As the tidal wave of reality shows on TV gets ready to turn 15 years old next year (yes, 2000 seemed to be the turning point), it might seem the genre continues to reach the lowest pits of the earth in concepts. But with countless smaller reality shows popping up on cable every week, a few sometimes don’t get noticed for their more interesting insights into human behavior. While you’ll find people who might cite CBS’s long-running “Big Brother” as the best sociological study on television, it doesn’t mean you still won’t be seeing the worst side of human behavior.
What about those that strive a little more to show the diversity of people and give them a little bit of respect? Perhaps you wouldn’t expect it on AMC where all of their fictional dramas brilliantly analyze characters from the very wrong side of the tracks. Regardless, when AMC entered the reality show zone a couple years ago, nobody would have thought they’d create ones that would bring a celebration of certain ideas and people rather than debase them.
Other than one exception (based on a sociological satirical rule of thumb), AMC may arguably have some of the most insightful reality shows on TV today.

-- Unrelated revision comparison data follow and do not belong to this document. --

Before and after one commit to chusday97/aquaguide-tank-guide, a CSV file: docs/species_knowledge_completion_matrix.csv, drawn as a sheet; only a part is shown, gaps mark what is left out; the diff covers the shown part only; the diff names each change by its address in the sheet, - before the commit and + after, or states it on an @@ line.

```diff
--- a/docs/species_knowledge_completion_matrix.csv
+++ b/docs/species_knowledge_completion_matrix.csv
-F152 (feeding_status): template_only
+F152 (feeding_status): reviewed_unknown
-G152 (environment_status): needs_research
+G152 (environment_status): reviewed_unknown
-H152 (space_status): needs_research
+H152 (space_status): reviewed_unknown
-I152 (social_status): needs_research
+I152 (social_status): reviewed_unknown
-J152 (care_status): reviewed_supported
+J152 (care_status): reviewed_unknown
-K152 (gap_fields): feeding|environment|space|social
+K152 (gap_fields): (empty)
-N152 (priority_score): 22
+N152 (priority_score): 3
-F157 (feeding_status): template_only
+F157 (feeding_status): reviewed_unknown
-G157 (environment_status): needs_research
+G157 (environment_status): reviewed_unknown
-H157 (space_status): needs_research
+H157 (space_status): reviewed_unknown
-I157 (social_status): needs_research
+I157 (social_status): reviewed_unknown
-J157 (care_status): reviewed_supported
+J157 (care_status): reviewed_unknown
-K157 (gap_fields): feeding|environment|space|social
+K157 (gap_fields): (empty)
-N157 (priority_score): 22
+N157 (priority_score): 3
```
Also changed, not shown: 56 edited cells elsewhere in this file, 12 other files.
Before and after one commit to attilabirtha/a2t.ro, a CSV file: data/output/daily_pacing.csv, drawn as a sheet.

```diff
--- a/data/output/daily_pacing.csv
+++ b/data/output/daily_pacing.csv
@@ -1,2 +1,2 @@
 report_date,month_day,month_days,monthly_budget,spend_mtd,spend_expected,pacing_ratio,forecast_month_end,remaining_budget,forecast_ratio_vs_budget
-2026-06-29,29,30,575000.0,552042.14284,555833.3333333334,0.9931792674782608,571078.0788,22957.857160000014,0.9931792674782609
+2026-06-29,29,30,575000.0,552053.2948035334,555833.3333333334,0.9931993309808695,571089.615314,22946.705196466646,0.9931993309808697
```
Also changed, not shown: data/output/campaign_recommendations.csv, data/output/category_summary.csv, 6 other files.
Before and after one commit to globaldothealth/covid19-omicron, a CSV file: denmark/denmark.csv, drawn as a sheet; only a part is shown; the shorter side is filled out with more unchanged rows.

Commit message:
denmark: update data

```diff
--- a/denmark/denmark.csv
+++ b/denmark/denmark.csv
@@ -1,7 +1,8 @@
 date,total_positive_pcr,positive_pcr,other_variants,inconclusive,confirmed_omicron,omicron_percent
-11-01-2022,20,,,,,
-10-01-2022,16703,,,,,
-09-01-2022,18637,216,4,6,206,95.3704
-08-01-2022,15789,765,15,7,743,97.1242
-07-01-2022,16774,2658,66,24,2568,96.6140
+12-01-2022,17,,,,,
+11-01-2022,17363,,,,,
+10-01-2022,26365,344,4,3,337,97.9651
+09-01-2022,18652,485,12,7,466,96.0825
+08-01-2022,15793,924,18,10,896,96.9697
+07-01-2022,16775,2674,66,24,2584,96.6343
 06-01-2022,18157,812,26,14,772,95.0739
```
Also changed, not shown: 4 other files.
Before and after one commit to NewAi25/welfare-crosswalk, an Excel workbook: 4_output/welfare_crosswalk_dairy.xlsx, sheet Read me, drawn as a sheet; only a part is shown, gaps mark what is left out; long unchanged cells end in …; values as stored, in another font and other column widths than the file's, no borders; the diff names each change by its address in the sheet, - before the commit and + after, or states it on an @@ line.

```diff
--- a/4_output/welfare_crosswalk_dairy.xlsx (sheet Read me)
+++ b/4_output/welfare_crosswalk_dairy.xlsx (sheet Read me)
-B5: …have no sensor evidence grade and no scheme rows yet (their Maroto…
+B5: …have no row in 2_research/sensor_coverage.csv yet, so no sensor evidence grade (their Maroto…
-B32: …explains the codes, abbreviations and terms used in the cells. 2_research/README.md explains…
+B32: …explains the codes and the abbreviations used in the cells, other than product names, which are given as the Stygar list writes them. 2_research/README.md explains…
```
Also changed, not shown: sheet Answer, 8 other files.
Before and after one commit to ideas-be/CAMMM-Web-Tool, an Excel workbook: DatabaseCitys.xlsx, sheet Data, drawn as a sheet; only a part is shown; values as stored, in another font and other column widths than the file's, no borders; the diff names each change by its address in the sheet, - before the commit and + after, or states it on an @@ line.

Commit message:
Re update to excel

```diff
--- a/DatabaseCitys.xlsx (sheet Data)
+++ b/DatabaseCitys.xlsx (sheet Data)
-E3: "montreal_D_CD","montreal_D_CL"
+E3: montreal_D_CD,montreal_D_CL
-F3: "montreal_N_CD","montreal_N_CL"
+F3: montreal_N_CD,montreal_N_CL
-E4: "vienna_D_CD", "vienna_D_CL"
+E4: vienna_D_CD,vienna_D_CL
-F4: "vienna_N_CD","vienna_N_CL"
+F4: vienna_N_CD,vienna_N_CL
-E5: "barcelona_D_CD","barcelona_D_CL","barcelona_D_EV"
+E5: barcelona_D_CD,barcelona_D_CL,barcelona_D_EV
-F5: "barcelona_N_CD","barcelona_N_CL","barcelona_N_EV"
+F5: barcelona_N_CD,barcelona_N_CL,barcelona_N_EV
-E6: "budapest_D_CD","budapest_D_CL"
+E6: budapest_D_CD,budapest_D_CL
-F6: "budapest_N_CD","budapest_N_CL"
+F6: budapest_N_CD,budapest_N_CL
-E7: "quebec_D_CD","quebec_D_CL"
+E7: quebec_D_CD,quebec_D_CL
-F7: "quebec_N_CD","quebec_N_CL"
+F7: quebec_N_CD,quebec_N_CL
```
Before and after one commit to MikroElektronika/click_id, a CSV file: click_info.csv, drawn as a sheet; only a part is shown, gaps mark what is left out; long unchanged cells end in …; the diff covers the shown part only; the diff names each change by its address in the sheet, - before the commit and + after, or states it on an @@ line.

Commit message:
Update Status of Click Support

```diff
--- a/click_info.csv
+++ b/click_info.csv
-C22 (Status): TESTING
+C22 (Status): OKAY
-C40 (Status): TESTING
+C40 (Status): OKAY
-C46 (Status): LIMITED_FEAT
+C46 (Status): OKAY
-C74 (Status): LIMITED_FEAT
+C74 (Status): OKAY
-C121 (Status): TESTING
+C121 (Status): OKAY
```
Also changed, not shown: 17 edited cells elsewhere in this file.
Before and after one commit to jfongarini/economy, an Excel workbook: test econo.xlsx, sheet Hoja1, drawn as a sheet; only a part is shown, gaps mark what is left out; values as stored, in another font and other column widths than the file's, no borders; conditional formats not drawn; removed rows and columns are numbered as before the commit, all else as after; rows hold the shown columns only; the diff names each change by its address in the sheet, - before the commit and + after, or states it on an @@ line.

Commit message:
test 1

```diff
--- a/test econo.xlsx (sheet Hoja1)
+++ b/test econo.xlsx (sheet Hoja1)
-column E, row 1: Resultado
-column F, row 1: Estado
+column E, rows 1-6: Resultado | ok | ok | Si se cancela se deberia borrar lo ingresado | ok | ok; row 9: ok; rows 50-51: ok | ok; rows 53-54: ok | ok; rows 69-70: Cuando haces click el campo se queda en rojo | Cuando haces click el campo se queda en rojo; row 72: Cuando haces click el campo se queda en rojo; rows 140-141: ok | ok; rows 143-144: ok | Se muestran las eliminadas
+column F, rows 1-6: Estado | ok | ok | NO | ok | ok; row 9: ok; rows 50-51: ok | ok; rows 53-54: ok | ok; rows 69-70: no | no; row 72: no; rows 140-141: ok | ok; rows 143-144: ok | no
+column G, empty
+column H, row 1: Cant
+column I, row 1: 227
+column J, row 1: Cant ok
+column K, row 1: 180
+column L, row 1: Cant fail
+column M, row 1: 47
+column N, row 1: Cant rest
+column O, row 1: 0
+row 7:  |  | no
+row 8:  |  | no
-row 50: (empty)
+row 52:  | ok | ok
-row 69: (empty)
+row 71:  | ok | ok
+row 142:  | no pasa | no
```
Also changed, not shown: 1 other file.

While this show usually airs on Tuesdays on AMC, many people might have caught it in the reruns on late Sunday nights after “Mad Men.” That’s when I caught it this season after missing the first season last year. As disturbing as the title might be, it may be one of the greatest shows on TV looking into human behavior and giving credence to a freak show possibly existing in the times we’re living in.
Run by former music producer Todd Ray, the Venice Beach, California freak show he operates is one that seems to be the most humane business in the United States. Despite hiring people with various physical oddities (some from birth and others by their own volition), his sense of compassion for these people and seemingly brilliant and caring business tactics gives a good name to family-run businesses. Even if perhaps we don’t see every piece of reality on camera, the front it puts up gives a cleaner shine to reality shows.
As disturbing as some of it might be, it oddly made for an interesting late-night coda to “Mad Men” this season, particularly when the latter show becomes its own freak show.
“Comic Book Men”
Here’s another show that airs on a different night, but also reruns after some of the big-name shows on Sunday nights. When “The Walking Dead” airs, “Comic Book Men” sometimes follows in the early late-night hours. Put together by director Kevin Smith and set in his own comic book shop, it’s an innocuous show of friends sitting around a table talking about their experiences dealing with comic books. Everyone is their true self here, including Smith and his buddies shooting the geek breeze like a group of teenagers. When one of them tells about the excitement of meeting an iconic comic book artist or finding a rare comic book for sale somewhere, it flashes to prior filmed segments that are much more interesting than they sound.
With a number of reality shows in recent years that celebrate history and the iconic parts of our American heritage, “Comic Book Men” adds to the list. No matter what you think of Smith’s movies, he and his cohorts are a very likeable cast that gives you a feeling you’re personally there chatting with them. If you’re of their generation in absorbing comic book pop culture, you’ll relate even more.
“Small Town Security”
This might be one of the most misunderstood reality shows on TV. While a number of critics bashed this AMC show based on the cynical view of a small town security firm, it’s actually quite insightful about southern small town life and the real-life crazy characters the security firm deals with regularly. You could call it a real-life “Andy Griffith Show”, because the characters are almost as eccentric and hilarious. No doubt some of it is fabricated for entertainment value. However, not all are, and the story of Lieutenant Croft being revealed as transgender was very much real.
The above story reminds me of Silverton, Oregon, a small town located near my own hometown. In Silverton, the mayor is also transgender, and they almost made a reality show out of his daily life. Now we see it play out in part in Ringgold, Georgia where you’re seeing a real slice of humanity, even if it isn’t always pretty.
Other Insightful AMC Reality Shows
AMC reality shows like “The Pitch” and “Immortalized” may cater to the trend of showing the so-called reality of oddball careers, yet these are also worth catching when they return for a new season. “The Pitch” takes us into a real advertising agency where you see the same politics play out today as in “Mad Men.” With women in leadership roles, though, it made for an excellent “Mad Men” complement in past seasons.
You also have “Immortalized”, which may be disturbing to those who love animals. Despite being about taxidermy, it has some interesting insights into the business and in the competitive nature of it. Much like “Pawn Stars”, looking into the insides of very old business concepts can sometimes tell you considerably more than usual about how we’ve evolved sociologically. That’s more than you can say of other reality shows that aren’t afraid to show us how we’ve de-evolved just as quickly.